The H2020 project SWAMI: Space Weather Atmosphere Model and Indices

Sean Bruinsma Fri 1, 14:30

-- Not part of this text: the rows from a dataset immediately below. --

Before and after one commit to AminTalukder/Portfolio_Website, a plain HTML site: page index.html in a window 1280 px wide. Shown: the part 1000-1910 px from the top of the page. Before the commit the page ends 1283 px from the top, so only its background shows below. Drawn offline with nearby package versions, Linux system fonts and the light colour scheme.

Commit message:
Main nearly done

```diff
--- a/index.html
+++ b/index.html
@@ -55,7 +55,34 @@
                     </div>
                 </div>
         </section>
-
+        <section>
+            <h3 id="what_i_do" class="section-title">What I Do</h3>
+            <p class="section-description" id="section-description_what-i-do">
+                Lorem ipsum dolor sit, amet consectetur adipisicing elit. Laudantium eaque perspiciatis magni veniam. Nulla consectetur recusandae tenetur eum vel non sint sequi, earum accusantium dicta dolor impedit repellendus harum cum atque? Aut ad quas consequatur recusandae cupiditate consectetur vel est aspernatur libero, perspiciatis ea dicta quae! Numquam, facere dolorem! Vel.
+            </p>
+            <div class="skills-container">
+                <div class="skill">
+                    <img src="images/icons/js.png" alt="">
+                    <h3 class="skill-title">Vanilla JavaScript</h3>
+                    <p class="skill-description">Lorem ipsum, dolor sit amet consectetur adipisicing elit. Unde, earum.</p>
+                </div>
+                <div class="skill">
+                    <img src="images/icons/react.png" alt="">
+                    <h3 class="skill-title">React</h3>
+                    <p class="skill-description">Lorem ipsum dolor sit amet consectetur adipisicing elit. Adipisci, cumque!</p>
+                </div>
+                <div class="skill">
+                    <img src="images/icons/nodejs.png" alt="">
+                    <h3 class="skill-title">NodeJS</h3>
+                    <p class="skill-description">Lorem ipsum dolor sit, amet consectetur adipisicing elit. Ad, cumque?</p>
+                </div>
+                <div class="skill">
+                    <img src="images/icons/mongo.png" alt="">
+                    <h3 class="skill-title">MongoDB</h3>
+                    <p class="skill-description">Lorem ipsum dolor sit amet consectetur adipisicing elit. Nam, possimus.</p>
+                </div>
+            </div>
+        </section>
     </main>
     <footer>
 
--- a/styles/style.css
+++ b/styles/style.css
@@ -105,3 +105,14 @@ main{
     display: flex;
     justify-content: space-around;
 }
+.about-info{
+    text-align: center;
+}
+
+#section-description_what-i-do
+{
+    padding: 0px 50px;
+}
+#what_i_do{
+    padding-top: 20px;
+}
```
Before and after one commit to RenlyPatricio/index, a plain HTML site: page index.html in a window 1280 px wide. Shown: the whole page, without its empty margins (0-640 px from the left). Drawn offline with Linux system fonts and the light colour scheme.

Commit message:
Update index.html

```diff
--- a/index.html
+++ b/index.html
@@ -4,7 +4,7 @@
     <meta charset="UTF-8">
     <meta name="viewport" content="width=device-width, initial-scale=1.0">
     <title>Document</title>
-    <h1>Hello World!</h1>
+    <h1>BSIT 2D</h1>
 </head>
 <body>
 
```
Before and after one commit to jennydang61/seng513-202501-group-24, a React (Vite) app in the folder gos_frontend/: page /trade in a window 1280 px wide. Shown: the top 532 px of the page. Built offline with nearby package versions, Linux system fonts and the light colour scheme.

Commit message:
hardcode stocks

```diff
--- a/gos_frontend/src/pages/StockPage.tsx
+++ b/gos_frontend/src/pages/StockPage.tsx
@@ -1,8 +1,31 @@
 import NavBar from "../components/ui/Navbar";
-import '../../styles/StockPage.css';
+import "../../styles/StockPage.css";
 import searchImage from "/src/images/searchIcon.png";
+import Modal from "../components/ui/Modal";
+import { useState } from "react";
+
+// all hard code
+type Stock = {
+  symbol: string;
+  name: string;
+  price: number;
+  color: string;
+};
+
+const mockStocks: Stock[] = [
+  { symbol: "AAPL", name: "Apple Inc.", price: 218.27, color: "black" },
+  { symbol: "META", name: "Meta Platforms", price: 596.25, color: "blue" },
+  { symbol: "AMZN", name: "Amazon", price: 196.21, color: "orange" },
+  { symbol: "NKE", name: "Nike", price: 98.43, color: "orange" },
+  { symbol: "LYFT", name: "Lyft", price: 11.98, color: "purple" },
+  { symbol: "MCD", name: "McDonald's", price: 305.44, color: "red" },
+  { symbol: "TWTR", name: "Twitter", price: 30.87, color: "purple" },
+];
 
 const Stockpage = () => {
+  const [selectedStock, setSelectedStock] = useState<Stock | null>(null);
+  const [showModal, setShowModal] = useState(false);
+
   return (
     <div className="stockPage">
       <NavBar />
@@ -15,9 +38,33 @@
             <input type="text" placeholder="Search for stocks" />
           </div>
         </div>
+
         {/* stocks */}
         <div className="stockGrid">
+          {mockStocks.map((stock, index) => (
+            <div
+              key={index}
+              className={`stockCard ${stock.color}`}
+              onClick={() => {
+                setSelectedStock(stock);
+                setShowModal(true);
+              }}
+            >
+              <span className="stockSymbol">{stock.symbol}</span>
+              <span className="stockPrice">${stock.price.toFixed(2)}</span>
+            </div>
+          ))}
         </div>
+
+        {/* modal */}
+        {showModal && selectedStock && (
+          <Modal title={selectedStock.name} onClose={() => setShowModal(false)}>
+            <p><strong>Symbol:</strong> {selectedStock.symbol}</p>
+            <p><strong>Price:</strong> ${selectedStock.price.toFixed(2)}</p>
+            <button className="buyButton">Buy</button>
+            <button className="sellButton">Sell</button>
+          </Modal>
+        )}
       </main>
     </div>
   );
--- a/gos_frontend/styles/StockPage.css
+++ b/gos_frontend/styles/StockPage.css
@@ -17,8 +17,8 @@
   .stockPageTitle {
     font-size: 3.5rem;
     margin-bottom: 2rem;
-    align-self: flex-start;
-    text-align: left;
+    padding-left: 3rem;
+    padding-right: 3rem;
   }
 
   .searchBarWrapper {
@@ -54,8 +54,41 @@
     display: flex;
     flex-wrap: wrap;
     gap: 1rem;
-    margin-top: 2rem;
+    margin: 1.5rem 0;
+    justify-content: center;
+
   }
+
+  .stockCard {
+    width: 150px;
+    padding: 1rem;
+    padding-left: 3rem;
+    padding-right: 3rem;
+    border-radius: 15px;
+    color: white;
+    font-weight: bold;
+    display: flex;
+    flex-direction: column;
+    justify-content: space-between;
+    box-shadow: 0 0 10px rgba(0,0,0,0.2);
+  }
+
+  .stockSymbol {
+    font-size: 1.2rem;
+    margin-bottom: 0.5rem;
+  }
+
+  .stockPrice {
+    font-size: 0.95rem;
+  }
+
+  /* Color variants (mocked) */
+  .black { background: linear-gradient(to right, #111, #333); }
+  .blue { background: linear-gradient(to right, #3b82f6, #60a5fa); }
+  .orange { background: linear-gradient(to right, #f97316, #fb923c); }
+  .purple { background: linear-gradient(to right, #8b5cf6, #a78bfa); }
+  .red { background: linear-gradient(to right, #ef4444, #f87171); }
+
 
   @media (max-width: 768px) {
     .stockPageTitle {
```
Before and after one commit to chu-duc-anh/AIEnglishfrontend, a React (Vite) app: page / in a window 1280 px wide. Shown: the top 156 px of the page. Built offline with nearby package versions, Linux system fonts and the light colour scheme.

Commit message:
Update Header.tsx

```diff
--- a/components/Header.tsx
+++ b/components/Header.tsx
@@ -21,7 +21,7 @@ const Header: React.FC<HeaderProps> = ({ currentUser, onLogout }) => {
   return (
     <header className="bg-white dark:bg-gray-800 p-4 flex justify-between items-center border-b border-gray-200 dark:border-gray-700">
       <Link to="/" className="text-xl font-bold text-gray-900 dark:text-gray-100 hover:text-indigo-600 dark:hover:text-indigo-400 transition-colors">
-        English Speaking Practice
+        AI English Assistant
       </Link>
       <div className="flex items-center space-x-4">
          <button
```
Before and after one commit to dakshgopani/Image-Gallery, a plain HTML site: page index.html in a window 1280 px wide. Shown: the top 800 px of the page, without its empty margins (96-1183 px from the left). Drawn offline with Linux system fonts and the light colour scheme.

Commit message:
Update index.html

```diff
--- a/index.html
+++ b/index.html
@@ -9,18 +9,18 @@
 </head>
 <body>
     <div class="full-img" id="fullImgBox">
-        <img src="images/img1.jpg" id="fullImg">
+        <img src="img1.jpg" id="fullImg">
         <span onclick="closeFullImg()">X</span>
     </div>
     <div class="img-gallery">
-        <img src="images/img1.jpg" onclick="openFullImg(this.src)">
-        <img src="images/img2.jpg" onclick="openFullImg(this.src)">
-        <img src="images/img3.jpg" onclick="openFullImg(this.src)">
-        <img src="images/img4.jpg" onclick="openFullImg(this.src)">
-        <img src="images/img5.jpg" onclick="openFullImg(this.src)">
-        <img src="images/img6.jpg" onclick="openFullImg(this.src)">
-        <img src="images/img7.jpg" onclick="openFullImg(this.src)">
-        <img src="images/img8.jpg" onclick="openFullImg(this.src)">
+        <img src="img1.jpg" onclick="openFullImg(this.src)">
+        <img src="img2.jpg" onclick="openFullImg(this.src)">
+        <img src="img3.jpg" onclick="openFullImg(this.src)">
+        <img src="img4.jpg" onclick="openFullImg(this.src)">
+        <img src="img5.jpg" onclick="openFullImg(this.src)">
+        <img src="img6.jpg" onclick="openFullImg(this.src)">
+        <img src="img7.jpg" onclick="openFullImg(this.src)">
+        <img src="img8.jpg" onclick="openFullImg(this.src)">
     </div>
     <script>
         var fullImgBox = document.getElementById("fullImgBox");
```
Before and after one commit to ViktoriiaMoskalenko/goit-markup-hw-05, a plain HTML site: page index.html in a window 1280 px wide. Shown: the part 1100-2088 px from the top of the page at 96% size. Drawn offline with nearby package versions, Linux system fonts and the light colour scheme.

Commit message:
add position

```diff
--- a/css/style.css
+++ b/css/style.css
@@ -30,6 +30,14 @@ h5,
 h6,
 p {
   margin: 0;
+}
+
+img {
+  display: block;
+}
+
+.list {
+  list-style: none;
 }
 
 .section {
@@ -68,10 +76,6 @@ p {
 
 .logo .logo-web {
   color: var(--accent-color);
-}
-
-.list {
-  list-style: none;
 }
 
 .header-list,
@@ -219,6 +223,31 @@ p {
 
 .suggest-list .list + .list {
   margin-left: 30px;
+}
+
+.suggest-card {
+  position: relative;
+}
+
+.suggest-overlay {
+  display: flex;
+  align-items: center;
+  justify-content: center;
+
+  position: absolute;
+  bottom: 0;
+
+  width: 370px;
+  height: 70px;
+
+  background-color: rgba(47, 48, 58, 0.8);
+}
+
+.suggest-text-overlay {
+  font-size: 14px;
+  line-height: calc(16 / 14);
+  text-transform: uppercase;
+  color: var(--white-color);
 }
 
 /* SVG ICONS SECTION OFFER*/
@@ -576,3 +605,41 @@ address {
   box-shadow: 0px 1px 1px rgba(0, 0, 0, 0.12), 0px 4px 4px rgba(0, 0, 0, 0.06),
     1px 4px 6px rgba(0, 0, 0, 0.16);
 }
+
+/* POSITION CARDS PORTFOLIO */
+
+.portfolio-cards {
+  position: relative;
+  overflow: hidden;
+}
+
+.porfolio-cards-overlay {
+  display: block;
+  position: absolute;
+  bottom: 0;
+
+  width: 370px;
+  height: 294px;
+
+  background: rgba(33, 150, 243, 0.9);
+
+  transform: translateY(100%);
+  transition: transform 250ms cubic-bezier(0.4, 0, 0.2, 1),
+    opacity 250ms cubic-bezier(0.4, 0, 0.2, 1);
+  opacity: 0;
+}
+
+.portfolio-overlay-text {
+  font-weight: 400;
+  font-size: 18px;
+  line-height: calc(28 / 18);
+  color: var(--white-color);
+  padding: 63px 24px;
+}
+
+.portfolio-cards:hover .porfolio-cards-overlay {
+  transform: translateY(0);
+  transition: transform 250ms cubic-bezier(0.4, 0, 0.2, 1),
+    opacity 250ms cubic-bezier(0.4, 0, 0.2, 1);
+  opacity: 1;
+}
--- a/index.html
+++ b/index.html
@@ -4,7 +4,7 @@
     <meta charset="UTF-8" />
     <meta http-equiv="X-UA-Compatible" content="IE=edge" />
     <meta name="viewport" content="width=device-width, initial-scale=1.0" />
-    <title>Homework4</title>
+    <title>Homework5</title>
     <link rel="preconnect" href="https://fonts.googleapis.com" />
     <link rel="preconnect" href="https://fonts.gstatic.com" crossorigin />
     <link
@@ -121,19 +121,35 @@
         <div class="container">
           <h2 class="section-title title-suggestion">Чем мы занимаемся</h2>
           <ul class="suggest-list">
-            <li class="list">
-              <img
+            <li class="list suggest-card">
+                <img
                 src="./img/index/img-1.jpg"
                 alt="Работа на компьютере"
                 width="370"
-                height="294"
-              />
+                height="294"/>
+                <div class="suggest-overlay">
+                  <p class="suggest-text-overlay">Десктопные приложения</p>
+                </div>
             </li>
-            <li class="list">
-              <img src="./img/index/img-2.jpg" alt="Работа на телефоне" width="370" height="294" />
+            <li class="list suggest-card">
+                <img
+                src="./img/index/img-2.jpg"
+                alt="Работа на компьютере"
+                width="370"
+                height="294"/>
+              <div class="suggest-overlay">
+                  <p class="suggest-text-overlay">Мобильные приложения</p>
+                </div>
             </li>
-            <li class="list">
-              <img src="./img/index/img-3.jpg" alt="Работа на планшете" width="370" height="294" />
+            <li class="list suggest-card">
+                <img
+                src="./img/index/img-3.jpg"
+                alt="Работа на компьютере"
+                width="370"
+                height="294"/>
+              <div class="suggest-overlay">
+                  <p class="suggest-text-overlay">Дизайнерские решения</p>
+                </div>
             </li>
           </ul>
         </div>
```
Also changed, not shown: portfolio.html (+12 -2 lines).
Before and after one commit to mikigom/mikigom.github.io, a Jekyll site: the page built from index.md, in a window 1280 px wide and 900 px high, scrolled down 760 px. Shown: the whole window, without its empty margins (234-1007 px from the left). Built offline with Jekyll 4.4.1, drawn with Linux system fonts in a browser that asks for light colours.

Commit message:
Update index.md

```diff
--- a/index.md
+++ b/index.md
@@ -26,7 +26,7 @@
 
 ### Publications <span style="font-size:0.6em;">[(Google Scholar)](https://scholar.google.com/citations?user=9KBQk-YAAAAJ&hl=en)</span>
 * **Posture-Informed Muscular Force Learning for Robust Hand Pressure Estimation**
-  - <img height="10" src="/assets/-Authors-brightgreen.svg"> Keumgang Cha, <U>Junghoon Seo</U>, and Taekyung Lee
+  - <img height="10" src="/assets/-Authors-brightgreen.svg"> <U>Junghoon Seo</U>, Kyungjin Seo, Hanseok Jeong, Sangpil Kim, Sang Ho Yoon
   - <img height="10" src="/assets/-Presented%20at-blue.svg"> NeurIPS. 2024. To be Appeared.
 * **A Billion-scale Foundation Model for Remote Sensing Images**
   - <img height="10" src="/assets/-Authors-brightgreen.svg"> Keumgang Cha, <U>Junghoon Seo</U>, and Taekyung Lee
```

In the framework of the H2020 project SWAMI, which will start in January 2018, a new whole atmosphere model will be developed that can be used for launch operations, re-entry computations, orbit prediction, and aeronomy and space weather studies. Such a model is currently not available in Europe. The CIRA thermosphere specification model DTM2013 will be improved through the combination of assimilating more density data to drive down remaining biases (all GOCE data, more GRACE, Swarm data, TIMED data), and a new high cadence Kp geomagnetic index. Compared to the progress made in solar activity proxy research, geomagnetic index development and forecasting is lagging, which is why we focus on the latter in SWAMI. The new whole atmosphere model will be adjusted to the new geomagnetic indices, which will result in more accurate storm reconstruction and forecast. The Met Office Unified Model will be extended to the lower thermosphere, and secondly, atmospheric variability will be quantified and modelled through comparison with a multi-year average climatology. Then, the DTM model will be coupled in the 120-160 km altitude region to the Met Office Unified Model in order to create a whole atmosphere model. The project objectives and time line will be presented.